Below are records; how many of their lines contain "command"? Answer with only the number.

• **Material shown**:

=== Section Start ===

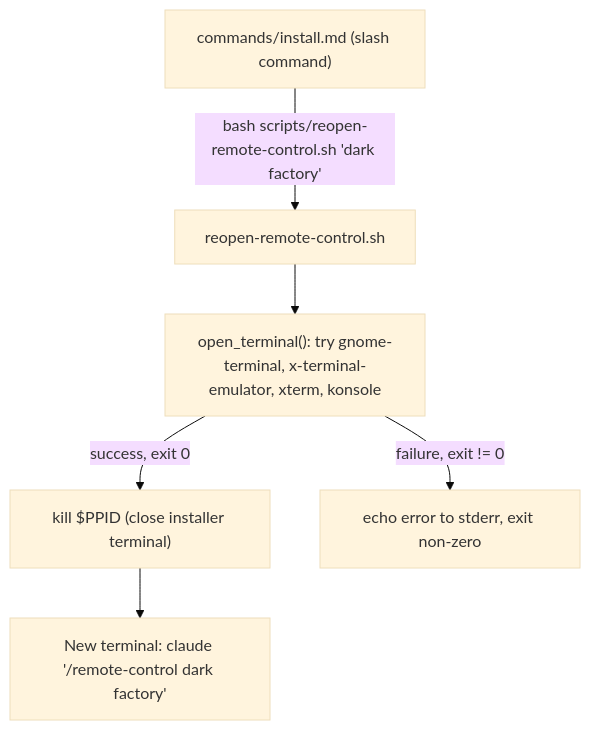
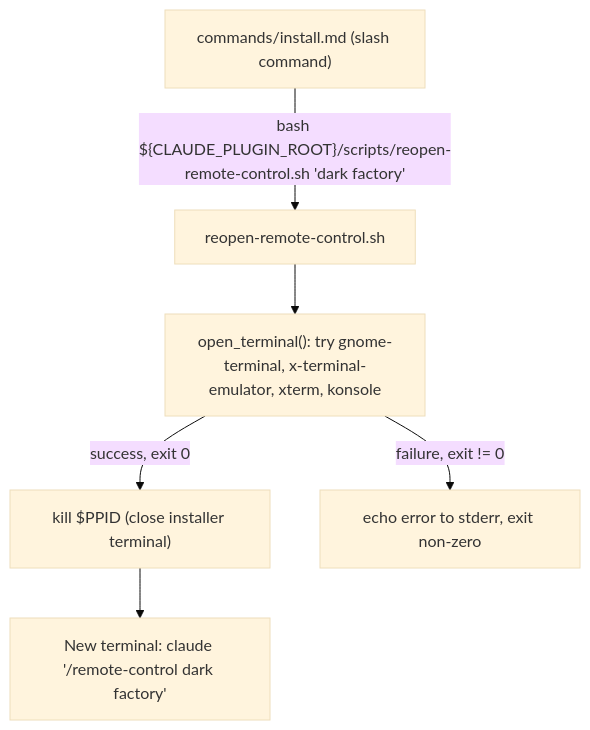
One commit to lewibs/dark-factory changed the diagram in docs/docs/reopen-remote-control.md. Above: the diagram before and after it, drawn with Mermaid (base theme). The commit also changed other lines of this file and 22 other files, not shown here.

First line of the commit message:
feat(plugin): bundle scripts with plugin using CLAUDE_PLUGIN_ROOT

````diff
--- a/docs/docs/reopen-remote-control.md
+++ b/docs/docs/reopen-remote-control.md
@@ -17,8 +17,8 @@
 ```mermaid
 flowchart TD
-  Install["commands/install.md (slash command)"] -->|"bash scripts/reopen-remote-control.sh 'dark factory'"| Script["reopen-remote-control.sh"]
+  Install["commands/install.md (slash command)"] -->|"bash ${CLAUDE_PLUGIN_ROOT}/scripts/reopen-remote-control.sh 'dark factory'"| Script["reopen-remote-control.sh"]
   Script --> OpenTerminal["open_terminal(): try gnome-terminal, x-terminal-emulator, xterm, konsole"]
   OpenTerminal -->|success, exit 0| KillPPID["kill $PPID (close installer terminal)"]
   OpenTerminal -->|failure, exit != 0| Error["echo error to stderr, exit non-zero"]
   KillPPID --> NewSession["New terminal: claude '/remote-control dark factory'"]
 ```
````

=== Section End ===

• **Expected output**: 2